§ Work order
Copy down all of the data underneath, exactly as shown.

[Version difference data]
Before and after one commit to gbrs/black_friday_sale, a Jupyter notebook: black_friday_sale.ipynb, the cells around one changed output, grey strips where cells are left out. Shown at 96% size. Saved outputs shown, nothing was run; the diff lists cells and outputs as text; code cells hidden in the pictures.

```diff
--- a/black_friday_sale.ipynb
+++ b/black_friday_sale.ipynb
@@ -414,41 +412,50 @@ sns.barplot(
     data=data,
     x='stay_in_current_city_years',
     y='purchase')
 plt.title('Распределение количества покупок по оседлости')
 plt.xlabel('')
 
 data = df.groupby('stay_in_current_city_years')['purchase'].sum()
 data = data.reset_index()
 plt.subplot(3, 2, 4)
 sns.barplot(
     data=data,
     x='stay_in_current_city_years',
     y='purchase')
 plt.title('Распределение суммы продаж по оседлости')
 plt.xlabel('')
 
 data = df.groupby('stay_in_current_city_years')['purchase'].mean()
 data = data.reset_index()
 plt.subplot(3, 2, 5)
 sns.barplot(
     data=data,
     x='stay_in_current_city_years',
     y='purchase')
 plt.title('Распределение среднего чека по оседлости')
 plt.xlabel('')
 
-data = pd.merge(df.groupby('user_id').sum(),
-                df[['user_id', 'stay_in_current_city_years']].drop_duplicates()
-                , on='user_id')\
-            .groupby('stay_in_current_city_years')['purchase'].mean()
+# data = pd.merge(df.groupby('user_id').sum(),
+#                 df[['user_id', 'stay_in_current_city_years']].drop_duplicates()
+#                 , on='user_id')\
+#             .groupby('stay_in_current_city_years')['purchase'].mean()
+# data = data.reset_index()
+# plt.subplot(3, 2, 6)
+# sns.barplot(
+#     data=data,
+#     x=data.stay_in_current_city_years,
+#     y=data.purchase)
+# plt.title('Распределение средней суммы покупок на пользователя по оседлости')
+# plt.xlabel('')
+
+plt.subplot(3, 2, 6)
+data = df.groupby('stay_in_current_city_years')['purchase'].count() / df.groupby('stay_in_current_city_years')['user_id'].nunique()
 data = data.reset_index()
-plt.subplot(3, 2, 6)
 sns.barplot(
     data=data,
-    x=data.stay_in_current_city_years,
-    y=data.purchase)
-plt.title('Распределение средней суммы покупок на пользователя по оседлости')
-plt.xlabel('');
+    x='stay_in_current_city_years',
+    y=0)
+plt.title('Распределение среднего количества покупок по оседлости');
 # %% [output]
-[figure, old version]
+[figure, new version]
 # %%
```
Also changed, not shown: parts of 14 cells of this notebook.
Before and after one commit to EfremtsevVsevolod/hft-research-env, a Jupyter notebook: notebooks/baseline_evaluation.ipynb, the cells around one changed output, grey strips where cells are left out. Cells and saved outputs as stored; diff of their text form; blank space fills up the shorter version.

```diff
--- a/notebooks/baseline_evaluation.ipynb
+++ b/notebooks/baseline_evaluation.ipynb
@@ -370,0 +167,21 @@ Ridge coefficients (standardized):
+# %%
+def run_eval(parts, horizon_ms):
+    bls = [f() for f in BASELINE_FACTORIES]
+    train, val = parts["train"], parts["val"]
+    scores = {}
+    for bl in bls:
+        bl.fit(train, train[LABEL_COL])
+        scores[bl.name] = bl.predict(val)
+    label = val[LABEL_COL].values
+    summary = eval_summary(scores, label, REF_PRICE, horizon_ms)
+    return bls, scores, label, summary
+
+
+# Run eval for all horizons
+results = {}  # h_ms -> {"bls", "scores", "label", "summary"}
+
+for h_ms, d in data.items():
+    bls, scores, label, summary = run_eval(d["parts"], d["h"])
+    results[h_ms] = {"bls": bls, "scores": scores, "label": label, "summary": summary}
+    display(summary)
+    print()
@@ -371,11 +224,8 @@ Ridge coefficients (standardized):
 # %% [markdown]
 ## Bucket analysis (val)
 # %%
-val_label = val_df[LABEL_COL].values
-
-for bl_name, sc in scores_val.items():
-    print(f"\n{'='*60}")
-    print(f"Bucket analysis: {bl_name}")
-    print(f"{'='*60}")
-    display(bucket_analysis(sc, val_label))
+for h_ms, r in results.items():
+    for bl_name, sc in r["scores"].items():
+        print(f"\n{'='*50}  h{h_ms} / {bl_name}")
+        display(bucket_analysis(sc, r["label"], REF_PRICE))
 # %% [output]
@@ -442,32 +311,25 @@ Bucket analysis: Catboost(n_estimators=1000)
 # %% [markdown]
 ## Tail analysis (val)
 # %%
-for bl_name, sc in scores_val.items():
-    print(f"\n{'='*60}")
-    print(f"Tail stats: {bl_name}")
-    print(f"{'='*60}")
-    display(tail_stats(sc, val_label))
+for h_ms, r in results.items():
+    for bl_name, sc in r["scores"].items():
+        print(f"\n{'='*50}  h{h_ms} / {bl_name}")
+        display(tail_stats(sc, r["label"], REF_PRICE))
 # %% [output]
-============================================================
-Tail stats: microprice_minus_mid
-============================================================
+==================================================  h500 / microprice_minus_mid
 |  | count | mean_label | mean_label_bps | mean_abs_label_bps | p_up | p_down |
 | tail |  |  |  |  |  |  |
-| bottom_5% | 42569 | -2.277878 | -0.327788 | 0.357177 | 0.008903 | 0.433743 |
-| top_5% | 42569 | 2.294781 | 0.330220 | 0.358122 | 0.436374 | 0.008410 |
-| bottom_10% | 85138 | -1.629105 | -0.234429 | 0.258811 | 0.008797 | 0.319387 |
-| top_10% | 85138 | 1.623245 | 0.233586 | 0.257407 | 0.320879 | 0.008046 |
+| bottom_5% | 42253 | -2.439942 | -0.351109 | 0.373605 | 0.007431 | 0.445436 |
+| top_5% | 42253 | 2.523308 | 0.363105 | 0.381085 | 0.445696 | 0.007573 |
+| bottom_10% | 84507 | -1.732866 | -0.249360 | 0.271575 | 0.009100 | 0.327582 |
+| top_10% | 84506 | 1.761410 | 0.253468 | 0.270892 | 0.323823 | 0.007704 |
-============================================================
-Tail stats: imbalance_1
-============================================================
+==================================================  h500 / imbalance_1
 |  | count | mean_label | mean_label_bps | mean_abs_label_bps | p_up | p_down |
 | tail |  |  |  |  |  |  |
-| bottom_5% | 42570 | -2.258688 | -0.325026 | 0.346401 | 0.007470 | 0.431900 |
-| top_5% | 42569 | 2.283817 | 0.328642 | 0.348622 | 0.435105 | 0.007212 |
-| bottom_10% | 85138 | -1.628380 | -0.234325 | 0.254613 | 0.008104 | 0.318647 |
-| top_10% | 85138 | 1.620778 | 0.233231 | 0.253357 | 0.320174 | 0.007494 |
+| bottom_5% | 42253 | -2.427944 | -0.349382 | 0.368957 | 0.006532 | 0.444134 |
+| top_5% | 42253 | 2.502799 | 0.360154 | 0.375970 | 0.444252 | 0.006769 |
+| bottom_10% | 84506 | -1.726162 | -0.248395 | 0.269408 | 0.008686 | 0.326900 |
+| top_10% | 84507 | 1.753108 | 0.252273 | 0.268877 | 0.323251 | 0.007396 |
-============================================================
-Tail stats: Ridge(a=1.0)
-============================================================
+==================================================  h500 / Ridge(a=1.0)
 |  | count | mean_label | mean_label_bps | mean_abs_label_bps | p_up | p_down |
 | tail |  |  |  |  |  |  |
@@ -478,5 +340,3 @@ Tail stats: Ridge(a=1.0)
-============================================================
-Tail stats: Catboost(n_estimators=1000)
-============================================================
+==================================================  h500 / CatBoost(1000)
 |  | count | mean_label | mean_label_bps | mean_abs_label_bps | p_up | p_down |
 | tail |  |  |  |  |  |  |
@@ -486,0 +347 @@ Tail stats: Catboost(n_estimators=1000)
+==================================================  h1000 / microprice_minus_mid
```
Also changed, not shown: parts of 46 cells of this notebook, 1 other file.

§ Response area
Before and after one commit to gbrs/black_friday_sale, a Jupyter notebook: black_friday_sale.ipynb, the cells around one changed output, grey strips where cells are left out. Shown at 96% size. Saved outputs shown, nothing was run; the diff lists cells and outputs as text; code cells hidden in the pictures.

```diff
--- a/black_friday_sale.ipynb
+++ b/black_friday_sale.ipynb
@@ -414,41 +412,50 @@ sns.barplot(
     data=data,
     x='stay_in_current_city_years',
     y='purchase')
 plt.title('Распределение количества покупок по оседлости')
 plt.xlabel('')
 
 data = df.groupby('stay_in_current_city_years')['purchase'].sum()
 data = data.reset_index()
 plt.subplot(3, 2, 4)
 sns.barplot(
     data=data,
     x='stay_in_current_city_years',
     y='purchase')
 plt.title('Распределение суммы продаж по оседлости')
 plt.xlabel('')
 
 data = df.groupby('stay_in_current_city_years')['purchase'].mean()
 data = data.reset_index()
 plt.subplot(3, 2, 5)
 sns.barplot(
     data=data,
     x='stay_in_current_city_years',
     y='purchase')
 plt.title('Распределение среднего чека по оседлости')
 plt.xlabel('')
 
-data = pd.merge(df.groupby('user_id').sum(),
-                df[['user_id', 'stay_in_current_city_years']].drop_duplicates()
-                , on='user_id')\
-            .groupby('stay_in_current_city_years')['purchase'].mean()
+# data = pd.merge(df.groupby('user_id').sum(),
+#                 df[['user_id', 'stay_in_current_city_years']].drop_duplicates()
+#                 , on='user_id')\
+#             .groupby('stay_in_current_city_years')['purchase'].mean()
+# data = data.reset_index()
+# plt.subplot(3, 2, 6)
+# sns.barplot(
+#     data=data,
+#     x=data.stay_in_current_city_years,
+#     y=data.purchase)
+# plt.title('Распределение средней суммы покупок на пользователя по оседлости')
+# plt.xlabel('')
+
+plt.subplot(3, 2, 6)
+data = df.groupby('stay_in_current_city_years')['purchase'].count() / df.groupby('stay_in_current_city_years')['user_id'].nunique()
 data = data.reset_index()
-plt.subplot(3, 2, 6)
 sns.barplot(
     data=data,
-    x=data.stay_in_current_city_years,
-    y=data.purchase)
-plt.title('Распределение средней суммы покупок на пользователя по оседлости')
-plt.xlabel('');
+    x='stay_in_current_city_years',
+    y=0)
+plt.title('Распределение среднего количества покупок по оседлости');
 # %% [output]
-[figure, old version]
+[figure, new version]
 # %%
```
Also changed, not shown: parts of 14 cells of this notebook.
Before and after one commit to EfremtsevVsevolod/hft-research-env, a Jupyter notebook: notebooks/baseline_evaluation.ipynb, the cells around one changed output, grey strips where cells are left out. Cells and saved outputs as stored; diff of their text form; blank space fills up the shorter version.

```diff
--- a/notebooks/baseline_evaluation.ipynb
+++ b/notebooks/baseline_evaluation.ipynb
@@ -370,0 +167,21 @@ Ridge coefficients (standardized):
+# %%
+def run_eval(parts, horizon_ms):
+    bls = [f() for f in BASELINE_FACTORIES]
+    train, val = parts["train"], parts["val"]
+    scores = {}
+    for bl in bls:
+        bl.fit(train, train[LABEL_COL])
+        scores[bl.name] = bl.predict(val)
+    label = val[LABEL_COL].values
+    summary = eval_summary(scores, label, REF_PRICE, horizon_ms)
+    return bls, scores, label, summary
+
+
+# Run eval for all horizons
+results = {}  # h_ms -> {"bls", "scores", "label", "summary"}
+
+for h_ms, d in data.items():
+    bls, scores, label, summary = run_eval(d["parts"], d["h"])
+    results[h_ms] = {"bls": bls, "scores": scores, "label": label, "summary": summary}
+    display(summary)
+    print()
@@ -371,11 +224,8 @@ Ridge coefficients (standardized):
 # %% [markdown]
 ## Bucket analysis (val)
 # %%
-val_label = val_df[LABEL_COL].values
-
-for bl_name, sc in scores_val.items():
-    print(f"\n{'='*60}")
-    print(f"Bucket analysis: {bl_name}")
-    print(f"{'='*60}")
-    display(bucket_analysis(sc, val_label))
+for h_ms, r in results.items():
+    for bl_name, sc in r["scores"].items():
+        print(f"\n{'='*50}  h{h_ms} / {bl_name}")
+        display(bucket_analysis(sc, r["label"], REF_PRICE))
 # %% [output]
@@ -442,32 +311,25 @@ Bucket analysis: Catboost(n_estimators=1000)
 # %% [markdown]
 ## Tail analysis (val)
 # %%
-for bl_name, sc in scores_val.items():
-    print(f"\n{'='*60}")
-    print(f"Tail stats: {bl_name}")
-    print(f"{'='*60}")
-    display(tail_stats(sc, val_label))
+for h_ms, r in results.items():
+    for bl_name, sc in r["scores"].items():
+        print(f"\n{'='*50}  h{h_ms} / {bl_name}")
+        display(tail_stats(sc, r["label"], REF_PRICE))
 # %% [output]
-============================================================
-Tail stats: microprice_minus_mid
-============================================================
+==================================================  h500 / microprice_minus_mid
 |  | count | mean_label | mean_label_bps | mean_abs_label_bps | p_up | p_down |
 | tail |  |  |  |  |  |  |
-| bottom_5% | 42569 | -2.277878 | -0.327788 | 0.357177 | 0.008903 | 0.433743 |
-| top_5% | 42569 | 2.294781 | 0.330220 | 0.358122 | 0.436374 | 0.008410 |
-| bottom_10% | 85138 | -1.629105 | -0.234429 | 0.258811 | 0.008797 | 0.319387 |
-| top_10% | 85138 | 1.623245 | 0.233586 | 0.257407 | 0.320879 | 0.008046 |
+| bottom_5% | 42253 | -2.439942 | -0.351109 | 0.373605 | 0.007431 | 0.445436 |
+| top_5% | 42253 | 2.523308 | 0.363105 | 0.381085 | 0.445696 | 0.007573 |
+| bottom_10% | 84507 | -1.732866 | -0.249360 | 0.271575 | 0.009100 | 0.327582 |
+| top_10% | 84506 | 1.761410 | 0.253468 | 0.270892 | 0.323823 | 0.007704 |
-============================================================
-Tail stats: imbalance_1
-============================================================
+==================================================  h500 / imbalance_1
 |  | count | mean_label | mean_label_bps | mean_abs_label_bps | p_up | p_down |
 | tail |  |  |  |  |  |  |
-| bottom_5% | 42570 | -2.258688 | -0.325026 | 0.346401 | 0.007470 | 0.431900 |
-| top_5% | 42569 | 2.283817 | 0.328642 | 0.348622 | 0.435105 | 0.007212 |
-| bottom_10% | 85138 | -1.628380 | -0.234325 | 0.254613 | 0.008104 | 0.318647 |
-| top_10% | 85138 | 1.620778 | 0.233231 | 0.253357 | 0.320174 | 0.007494 |
+| bottom_5% | 42253 | -2.427944 | -0.349382 | 0.368957 | 0.006532 | 0.444134 |
+| top_5% | 42253 | 2.502799 | 0.360154 | 0.375970 | 0.444252 | 0.006769 |
+| bottom_10% | 84506 | -1.726162 | -0.248395 | 0.269408 | 0.008686 | 0.326900 |
+| top_10% | 84507 | 1.753108 | 0.252273 | 0.268877 | 0.323251 | 0.007396 |
-============================================================
-Tail stats: Ridge(a=1.0)
-============================================================
+==================================================  h500 / Ridge(a=1.0)
 |  | count | mean_label | mean_label_bps | mean_abs_label_bps | p_up | p_down |
 | tail |  |  |  |  |  |  |
@@ -478,5 +340,3 @@ Tail stats: Ridge(a=1.0)
-============================================================
-Tail stats: Catboost(n_estimators=1000)
-============================================================
+==================================================  h500 / CatBoost(1000)
 |  | count | mean_label | mean_label_bps | mean_abs_label_bps | p_up | p_down |
 | tail |  |  |  |  |  |  |
@@ -486,0 +347 @@ Tail stats: Catboost(n_estimators=1000)
+==================================================  h1000 / microprice_minus_mid
```
Also changed, not shown: parts of 46 cells of this notebook, 1 other file.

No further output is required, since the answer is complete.